Lyadov’s treatment has a long, brooding introduction which paints a picture of her mountain childhood including a beautiful detail of her glass cradle featuring the glockenspiel. [This section could be shortened if you lack time.] The ensuing mayhem contains a few passages which look quite taxing, but they are really only effects which don’t require literal execution.
Here's a poetic version of the legend:-
She lives and grows, does Kikimora, with the wizard in the mountains.
From morn till eve his cat enthralls her, Kikimora, with tales of distant lands.
From dusk till dawn she rocks, does Kikimora, in a crystal cradle.
In just seven years she’s all grown up, is Kikimora.
She’s dark and oh-so skinny, that Kikimora;
Her head is thimble-tiny and her body but a straw.
She hammers and bangs from dawn till dusk, does Kikimora;
She whistles and spits from night till noon, does Kikimora;
From midnight to daylight

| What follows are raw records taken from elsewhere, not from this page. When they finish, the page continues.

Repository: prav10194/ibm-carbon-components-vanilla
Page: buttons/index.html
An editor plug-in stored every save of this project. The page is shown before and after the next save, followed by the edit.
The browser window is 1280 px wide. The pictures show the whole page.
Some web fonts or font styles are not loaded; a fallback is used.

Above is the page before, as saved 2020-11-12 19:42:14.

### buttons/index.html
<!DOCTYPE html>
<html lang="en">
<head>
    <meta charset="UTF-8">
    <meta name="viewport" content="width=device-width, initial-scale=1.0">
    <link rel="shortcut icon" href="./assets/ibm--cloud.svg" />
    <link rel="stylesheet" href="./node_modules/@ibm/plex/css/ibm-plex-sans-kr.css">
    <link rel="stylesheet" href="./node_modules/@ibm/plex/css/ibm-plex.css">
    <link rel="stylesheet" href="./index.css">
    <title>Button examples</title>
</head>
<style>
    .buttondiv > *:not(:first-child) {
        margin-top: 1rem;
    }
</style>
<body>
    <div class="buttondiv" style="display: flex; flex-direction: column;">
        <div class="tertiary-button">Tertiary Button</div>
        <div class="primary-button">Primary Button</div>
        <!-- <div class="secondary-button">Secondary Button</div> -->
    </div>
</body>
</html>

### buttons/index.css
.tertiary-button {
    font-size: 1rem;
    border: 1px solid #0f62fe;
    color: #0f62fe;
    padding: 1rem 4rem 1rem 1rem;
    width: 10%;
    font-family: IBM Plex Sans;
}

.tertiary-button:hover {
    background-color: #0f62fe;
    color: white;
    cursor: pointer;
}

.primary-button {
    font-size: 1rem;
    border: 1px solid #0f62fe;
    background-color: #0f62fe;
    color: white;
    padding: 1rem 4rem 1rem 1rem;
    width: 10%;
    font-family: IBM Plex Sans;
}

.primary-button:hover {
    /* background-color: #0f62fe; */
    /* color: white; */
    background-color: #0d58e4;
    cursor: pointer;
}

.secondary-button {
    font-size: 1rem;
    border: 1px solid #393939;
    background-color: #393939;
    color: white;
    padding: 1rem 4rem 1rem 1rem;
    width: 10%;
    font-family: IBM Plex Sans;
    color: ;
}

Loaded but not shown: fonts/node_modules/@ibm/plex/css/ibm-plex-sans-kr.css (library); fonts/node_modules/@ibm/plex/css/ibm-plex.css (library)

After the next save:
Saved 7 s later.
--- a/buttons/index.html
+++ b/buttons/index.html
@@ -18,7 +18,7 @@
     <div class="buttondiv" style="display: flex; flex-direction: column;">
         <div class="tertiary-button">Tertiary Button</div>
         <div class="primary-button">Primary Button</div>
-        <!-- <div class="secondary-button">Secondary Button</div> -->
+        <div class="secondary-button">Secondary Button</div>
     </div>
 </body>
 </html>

She spins a hempen flax
She twists a hempen yarn
She winds a silken warp
She stores up all her evil
In the minds of honest people
(translated by Ian Rae from Tales of the Russian People by I.P. Sakharov)